DATA TO USE section start

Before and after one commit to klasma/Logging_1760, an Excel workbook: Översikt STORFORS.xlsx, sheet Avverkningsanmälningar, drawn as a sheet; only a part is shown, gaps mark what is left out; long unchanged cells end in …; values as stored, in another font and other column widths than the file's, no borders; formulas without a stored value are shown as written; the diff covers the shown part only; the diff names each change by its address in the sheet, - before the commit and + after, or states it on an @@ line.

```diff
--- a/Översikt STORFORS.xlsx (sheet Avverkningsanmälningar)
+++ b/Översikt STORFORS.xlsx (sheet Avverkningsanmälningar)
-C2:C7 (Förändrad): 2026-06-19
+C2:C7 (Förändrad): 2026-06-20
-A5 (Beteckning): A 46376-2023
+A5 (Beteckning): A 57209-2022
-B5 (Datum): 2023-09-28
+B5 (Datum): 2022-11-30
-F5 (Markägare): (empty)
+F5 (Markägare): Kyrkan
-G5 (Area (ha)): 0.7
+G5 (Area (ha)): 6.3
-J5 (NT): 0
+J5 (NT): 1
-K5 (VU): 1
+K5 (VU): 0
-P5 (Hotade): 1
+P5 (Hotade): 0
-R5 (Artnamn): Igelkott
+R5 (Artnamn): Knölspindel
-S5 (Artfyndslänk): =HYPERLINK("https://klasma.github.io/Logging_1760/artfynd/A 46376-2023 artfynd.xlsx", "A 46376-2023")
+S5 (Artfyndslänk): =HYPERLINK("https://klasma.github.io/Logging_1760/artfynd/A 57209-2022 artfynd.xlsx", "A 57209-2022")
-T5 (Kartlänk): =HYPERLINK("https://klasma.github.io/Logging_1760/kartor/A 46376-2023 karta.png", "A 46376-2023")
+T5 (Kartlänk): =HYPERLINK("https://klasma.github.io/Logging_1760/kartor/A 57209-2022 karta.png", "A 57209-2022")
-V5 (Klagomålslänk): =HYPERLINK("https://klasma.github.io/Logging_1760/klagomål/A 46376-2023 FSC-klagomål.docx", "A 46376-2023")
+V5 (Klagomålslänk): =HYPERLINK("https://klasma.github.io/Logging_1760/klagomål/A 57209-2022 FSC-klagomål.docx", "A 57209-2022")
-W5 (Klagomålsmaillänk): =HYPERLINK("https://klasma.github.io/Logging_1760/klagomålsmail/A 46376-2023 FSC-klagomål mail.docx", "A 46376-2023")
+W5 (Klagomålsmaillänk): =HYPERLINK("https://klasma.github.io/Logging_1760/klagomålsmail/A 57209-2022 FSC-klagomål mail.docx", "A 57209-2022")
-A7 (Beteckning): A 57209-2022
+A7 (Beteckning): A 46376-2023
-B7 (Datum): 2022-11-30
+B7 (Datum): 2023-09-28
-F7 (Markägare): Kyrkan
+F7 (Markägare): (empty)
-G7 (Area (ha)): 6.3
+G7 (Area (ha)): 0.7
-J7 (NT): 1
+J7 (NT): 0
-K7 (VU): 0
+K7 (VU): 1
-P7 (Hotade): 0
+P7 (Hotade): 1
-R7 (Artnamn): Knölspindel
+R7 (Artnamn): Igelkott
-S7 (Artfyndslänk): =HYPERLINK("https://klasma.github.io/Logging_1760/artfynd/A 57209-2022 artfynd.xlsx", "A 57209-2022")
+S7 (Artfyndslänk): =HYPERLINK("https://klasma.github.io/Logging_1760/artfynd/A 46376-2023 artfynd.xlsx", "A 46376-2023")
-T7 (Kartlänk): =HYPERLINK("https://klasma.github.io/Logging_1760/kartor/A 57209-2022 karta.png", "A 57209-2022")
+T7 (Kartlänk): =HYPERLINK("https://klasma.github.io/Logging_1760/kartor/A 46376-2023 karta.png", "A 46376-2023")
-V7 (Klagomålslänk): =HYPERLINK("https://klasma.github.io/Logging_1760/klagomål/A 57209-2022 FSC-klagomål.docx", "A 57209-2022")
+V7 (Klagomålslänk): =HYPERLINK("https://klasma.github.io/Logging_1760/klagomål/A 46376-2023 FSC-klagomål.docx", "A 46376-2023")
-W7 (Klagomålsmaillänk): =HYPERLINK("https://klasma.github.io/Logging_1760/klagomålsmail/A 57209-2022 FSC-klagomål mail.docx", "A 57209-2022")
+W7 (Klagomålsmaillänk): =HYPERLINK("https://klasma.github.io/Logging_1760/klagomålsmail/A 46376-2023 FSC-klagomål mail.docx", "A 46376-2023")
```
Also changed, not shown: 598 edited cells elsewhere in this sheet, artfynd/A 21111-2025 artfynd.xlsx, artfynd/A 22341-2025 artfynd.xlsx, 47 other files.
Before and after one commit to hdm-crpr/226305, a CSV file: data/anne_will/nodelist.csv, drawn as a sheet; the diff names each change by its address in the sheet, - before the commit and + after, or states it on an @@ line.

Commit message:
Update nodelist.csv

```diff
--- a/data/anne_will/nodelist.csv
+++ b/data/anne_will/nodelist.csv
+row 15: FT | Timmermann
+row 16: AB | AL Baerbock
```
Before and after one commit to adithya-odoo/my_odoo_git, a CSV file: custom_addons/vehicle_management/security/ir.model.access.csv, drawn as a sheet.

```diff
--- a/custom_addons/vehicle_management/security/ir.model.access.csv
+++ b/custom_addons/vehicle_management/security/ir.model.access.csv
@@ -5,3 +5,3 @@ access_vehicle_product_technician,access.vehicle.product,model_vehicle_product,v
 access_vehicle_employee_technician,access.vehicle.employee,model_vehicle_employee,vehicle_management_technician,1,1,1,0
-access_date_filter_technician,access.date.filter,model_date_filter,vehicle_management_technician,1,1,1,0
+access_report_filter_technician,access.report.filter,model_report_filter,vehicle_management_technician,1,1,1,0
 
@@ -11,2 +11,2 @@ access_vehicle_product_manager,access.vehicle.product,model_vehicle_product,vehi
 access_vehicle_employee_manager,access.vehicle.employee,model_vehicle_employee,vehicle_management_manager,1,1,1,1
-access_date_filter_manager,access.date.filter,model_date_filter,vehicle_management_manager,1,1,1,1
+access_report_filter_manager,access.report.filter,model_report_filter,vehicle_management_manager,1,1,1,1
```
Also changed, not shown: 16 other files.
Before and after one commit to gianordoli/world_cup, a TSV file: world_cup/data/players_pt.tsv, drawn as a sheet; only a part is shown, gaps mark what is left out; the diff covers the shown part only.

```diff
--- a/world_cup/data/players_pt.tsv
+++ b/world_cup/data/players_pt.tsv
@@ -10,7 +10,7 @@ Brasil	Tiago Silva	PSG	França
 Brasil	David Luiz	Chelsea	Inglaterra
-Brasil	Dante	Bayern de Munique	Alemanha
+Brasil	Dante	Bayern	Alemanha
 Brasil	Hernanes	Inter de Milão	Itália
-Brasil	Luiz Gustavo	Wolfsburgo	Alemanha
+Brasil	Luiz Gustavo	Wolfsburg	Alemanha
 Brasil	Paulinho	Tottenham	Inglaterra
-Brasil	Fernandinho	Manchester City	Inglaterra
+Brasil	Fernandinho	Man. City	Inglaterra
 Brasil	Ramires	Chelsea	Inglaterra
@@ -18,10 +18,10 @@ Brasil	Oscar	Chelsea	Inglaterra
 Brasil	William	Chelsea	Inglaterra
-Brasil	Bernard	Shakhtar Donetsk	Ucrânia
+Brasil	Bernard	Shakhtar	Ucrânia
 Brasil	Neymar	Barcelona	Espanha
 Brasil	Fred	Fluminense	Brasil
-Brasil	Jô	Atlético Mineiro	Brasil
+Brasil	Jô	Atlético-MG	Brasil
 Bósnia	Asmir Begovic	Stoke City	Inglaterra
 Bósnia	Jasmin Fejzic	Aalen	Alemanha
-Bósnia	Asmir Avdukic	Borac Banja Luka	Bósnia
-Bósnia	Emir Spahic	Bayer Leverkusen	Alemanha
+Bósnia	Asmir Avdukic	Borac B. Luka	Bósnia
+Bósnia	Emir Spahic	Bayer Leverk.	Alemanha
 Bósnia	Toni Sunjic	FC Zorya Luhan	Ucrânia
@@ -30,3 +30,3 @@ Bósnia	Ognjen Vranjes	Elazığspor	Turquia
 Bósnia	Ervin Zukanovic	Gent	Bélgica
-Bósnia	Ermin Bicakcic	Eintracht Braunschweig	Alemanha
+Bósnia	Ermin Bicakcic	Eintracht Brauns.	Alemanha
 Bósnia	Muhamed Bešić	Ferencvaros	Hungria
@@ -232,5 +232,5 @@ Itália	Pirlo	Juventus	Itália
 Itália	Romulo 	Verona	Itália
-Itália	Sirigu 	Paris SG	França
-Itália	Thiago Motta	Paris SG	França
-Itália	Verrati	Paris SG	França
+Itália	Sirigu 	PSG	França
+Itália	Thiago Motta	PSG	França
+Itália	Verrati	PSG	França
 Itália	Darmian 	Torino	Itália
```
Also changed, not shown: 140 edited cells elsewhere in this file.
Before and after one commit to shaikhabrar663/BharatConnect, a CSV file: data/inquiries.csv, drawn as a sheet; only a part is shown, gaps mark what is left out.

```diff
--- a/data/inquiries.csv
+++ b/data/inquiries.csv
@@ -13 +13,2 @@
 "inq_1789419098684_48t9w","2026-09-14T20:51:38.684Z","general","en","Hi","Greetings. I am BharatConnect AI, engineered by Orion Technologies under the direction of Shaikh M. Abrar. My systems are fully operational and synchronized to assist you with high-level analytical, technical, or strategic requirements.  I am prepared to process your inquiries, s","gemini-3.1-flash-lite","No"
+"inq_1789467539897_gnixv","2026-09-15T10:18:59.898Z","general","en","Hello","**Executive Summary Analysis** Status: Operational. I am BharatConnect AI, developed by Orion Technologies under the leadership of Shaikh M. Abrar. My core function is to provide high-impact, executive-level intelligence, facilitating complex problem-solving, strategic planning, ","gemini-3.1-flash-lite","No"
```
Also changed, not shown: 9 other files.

DATA TO USE section end

WHAT TO PRODUCE
Reproduce every line of the material above that has the string "Spahic".

RESPONSE TO THE TASK
-Bósnia	Emir Spahic	Bayer Leverkusen	Alemanha
+Bósnia	Emir Spahic	Bayer Leverk.	Alemanha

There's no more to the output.